Hi, I'm in the same, uh, boat. I can't see paying someone else 20-40 grand on top of the cost of a new van for the conversion. Just got a 95 Ford E-350 Extended Cargo Van with 7.3 Powerstroke turbodiesel. I figure I saved about $30 grand, less whatever I might need to put into the van to keep it rollin'.
Did my first mileage run and I was amazed to get 24mpg on the highway with the turbodiesel. It seems to be a better choice for a Class B than any gasoline engine, at least if power vs. mileage is important.
I'm looking for my first upgrade: a raised top. Any referrals for shops in the Inland SoCal region?
Anybody know of good ways to lower the vehicle without drastically cutting its payload capacity? Upgrading the suspension to improve the ride for long haul comfort isn't out of the question either.
One little detail--Go to your DMV and to your own State Laws (vehicle Codes) at your library and do your homework on this one. Look up "upfitter" in the indices. Make SURE you'll still be able to register your DIY MH where you live, or getting it insured will be moot.
Where I live (West Virgina) there is no requirement; no license to climb into a cargo-van with tools in hand. In other states (and I don't know which but OH next door may be one of them)--registering a home-converted/home-built RV can be a problem. Do your homework before you perhaps build a lawn-ornament.
We made a "van conversion" into a camping van, and the details can be found on our Web site.
The great advantage to starting with a van conversion instead of a plain old van, as far as we were concerned, was that the real pain-in-the-pinny stuff like internal lining, carpeting, and roof raising had already been done. Of course, another reason was that we were given the van for nothing ....;^) Nevertheless, if we had to do it over I'd make the same choice.
Go to Sportsmobile's website and download their brochures. It's all in PDF format. There will be a scale drawings of your van's floor and of components you might want to install, bed, cabinets, countertops, etc. It's very helpful with planning. Yes, Sportsmobile will install a raised roof for you. The price I got was around $4K installed. A van conversion company here did mine for around $2300. That's a bare fiberglass top, white and unpainted on the interior. I'm doing the inside finishing myself. It's a little extra work, but I can buy a lot of goodies for it with the $1700 I saved. Also, if you're doing a propane installation, they will sell you an ASME tank for much less than the RV dealers will..

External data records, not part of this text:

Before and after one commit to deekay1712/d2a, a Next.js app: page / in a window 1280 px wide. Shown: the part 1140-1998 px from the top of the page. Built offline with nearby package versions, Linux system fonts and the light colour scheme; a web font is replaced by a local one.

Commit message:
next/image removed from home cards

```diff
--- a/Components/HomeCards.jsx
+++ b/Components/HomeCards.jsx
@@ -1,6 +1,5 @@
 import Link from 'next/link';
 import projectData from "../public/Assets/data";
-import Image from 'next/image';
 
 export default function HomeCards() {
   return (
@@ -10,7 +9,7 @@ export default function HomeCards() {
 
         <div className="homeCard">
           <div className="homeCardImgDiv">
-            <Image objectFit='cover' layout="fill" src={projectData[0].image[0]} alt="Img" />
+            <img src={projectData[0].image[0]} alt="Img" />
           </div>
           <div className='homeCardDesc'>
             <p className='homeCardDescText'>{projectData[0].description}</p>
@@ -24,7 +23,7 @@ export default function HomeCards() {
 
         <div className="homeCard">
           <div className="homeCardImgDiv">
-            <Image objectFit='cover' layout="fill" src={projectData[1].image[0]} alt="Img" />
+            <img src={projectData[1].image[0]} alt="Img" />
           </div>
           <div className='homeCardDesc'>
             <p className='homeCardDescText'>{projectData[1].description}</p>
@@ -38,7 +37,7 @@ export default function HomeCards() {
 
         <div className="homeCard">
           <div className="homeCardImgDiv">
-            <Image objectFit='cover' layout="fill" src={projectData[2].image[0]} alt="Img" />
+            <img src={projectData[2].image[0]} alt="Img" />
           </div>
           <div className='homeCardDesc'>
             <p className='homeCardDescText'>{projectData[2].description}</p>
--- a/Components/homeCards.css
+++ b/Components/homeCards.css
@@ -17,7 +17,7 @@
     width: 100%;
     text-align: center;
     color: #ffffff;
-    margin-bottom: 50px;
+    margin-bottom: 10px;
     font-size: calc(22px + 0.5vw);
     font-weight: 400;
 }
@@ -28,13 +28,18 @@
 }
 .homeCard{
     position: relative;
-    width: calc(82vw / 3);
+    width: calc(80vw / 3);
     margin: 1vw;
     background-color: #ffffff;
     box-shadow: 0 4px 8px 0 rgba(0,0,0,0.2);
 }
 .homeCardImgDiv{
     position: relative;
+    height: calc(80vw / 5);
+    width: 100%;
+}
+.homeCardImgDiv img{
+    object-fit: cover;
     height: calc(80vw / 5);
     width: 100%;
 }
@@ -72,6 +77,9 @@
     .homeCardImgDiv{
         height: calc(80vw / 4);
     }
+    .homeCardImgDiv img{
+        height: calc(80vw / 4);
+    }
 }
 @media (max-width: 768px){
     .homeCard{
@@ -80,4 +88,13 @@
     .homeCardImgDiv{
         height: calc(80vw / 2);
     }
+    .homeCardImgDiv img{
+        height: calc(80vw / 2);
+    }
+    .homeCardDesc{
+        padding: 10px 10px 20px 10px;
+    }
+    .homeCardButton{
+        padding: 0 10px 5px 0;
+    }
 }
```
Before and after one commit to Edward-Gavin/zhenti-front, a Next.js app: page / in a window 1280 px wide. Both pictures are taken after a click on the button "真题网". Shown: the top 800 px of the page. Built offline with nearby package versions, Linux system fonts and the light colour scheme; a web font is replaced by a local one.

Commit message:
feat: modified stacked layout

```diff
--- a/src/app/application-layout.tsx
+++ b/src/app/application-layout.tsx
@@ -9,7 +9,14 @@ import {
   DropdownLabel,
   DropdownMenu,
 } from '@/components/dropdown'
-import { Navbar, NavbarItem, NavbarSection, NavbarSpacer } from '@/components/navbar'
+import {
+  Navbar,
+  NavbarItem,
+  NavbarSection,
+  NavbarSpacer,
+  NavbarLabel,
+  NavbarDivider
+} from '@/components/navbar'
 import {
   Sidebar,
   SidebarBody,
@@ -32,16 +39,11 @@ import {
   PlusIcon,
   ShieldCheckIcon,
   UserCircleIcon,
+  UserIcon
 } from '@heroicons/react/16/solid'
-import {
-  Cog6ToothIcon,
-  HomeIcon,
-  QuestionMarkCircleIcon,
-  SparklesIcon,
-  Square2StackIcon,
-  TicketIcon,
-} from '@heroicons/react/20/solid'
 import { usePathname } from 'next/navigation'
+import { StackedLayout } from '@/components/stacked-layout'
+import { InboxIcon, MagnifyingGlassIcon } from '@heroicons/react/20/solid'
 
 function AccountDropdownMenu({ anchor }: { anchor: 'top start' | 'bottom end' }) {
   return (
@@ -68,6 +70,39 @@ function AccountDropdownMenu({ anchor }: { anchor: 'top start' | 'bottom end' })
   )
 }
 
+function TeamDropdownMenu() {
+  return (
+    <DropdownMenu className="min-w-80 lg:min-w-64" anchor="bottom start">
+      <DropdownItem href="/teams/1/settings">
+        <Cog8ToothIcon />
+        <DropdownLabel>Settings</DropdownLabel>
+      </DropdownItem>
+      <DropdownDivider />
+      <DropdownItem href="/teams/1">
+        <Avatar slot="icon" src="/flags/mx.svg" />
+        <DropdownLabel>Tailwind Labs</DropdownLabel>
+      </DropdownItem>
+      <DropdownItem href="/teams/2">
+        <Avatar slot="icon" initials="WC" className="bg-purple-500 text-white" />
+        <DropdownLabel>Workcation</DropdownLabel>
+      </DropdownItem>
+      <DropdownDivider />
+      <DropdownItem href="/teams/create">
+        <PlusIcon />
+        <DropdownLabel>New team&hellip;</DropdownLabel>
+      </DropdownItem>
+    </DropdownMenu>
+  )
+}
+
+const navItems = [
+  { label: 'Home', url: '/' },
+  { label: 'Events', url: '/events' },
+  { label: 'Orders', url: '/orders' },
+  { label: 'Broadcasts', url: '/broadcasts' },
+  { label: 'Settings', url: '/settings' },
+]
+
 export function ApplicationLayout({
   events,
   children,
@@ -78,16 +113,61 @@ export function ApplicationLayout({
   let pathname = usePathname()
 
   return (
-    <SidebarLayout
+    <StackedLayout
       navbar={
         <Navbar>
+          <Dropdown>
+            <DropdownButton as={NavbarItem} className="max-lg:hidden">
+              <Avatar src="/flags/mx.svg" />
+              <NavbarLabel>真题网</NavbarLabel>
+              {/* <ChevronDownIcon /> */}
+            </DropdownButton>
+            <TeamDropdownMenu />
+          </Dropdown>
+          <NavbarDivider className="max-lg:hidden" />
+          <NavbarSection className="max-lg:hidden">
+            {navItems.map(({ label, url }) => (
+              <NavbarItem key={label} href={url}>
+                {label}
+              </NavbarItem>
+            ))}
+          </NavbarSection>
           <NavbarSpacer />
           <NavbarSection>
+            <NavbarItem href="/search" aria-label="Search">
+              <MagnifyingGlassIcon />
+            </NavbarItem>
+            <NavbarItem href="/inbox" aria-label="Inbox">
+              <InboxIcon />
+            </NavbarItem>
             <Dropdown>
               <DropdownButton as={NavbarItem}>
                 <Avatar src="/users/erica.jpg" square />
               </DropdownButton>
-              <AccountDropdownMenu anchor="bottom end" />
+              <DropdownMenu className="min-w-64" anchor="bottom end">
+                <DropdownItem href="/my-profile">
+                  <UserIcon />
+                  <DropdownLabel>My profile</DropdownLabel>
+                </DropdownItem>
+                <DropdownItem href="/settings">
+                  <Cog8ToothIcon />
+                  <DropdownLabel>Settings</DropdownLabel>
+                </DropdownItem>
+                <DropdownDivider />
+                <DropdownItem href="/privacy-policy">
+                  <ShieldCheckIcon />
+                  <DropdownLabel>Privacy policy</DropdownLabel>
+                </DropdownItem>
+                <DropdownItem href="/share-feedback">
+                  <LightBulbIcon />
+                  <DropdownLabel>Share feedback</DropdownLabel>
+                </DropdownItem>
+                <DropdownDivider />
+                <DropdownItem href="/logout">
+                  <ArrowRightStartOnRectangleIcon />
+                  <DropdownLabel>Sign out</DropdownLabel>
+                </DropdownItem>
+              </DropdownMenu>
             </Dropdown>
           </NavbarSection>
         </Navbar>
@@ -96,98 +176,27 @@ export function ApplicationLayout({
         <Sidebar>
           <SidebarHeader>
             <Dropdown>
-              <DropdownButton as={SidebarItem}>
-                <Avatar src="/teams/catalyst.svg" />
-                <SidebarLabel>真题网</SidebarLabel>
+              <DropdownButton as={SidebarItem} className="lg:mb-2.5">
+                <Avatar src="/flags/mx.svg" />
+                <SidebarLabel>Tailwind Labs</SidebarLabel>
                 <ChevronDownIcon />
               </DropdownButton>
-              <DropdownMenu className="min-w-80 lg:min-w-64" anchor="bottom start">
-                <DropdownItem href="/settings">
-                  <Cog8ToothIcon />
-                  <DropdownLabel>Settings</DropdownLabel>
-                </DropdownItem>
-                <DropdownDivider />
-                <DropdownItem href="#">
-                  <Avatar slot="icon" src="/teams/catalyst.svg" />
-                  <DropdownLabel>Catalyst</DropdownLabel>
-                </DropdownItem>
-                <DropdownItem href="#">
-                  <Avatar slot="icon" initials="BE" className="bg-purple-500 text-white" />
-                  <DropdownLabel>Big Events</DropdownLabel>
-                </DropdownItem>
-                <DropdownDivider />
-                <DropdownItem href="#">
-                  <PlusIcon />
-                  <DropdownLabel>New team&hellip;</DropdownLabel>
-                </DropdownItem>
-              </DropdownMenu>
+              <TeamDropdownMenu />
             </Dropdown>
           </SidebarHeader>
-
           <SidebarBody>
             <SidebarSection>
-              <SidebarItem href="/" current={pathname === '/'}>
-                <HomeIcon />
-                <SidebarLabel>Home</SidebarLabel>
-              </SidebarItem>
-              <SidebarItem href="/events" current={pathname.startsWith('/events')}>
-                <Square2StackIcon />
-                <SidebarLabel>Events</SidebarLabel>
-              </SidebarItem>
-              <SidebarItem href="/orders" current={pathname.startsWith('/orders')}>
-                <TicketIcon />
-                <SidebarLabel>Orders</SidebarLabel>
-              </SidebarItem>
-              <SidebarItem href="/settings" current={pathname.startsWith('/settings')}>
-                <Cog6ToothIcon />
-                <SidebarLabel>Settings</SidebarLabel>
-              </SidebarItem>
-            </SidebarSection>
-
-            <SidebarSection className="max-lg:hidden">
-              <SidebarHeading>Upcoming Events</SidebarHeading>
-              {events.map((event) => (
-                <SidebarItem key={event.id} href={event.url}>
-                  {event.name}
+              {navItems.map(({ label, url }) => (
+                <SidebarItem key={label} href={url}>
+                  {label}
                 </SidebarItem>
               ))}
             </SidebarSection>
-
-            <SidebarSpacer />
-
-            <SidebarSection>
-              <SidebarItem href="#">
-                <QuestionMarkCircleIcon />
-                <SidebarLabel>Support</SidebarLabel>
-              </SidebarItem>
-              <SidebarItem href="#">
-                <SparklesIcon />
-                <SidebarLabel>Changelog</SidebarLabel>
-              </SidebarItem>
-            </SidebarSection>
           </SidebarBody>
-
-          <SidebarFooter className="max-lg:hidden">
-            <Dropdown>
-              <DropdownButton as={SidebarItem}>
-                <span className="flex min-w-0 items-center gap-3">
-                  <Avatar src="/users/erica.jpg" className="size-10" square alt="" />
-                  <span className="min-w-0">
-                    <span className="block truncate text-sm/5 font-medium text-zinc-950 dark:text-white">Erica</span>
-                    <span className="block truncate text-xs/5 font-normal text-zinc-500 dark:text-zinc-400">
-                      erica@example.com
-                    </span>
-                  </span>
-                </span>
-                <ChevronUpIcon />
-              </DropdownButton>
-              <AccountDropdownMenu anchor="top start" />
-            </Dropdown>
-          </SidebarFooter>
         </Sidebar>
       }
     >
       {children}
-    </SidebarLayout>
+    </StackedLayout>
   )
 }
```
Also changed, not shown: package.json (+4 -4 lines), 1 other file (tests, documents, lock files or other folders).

Here is one more place to go: the Yahoo!™ P30 Stepvan Support Group. You don't have to sign-up just to look around. Some of it may be of interest to you. BTW that's *our* baby playing "cover-girl" there at the moment; a former cable-laying truck I will teach how to play.
Converting anything like that is a good-news, bad-news thing, only it's the same news--at some point you'll be on your own. If you're up for that, I wish you success in pulling it off.
Sportsmobile prices seem rather high. I found a shop that raises tops for mobility vans, but they only will do it with an integrated box-steel frame for $3,200 for the whole job. I'm not sure if the additional frame/roll cage is necessary for RV use, but I can understand why vans with wheelchair lifts would need the greater structural integrity that the reinforcement provides. Maybe it's a good idea? I saw a van in the shop and they do quality work, with nice welding and finish work.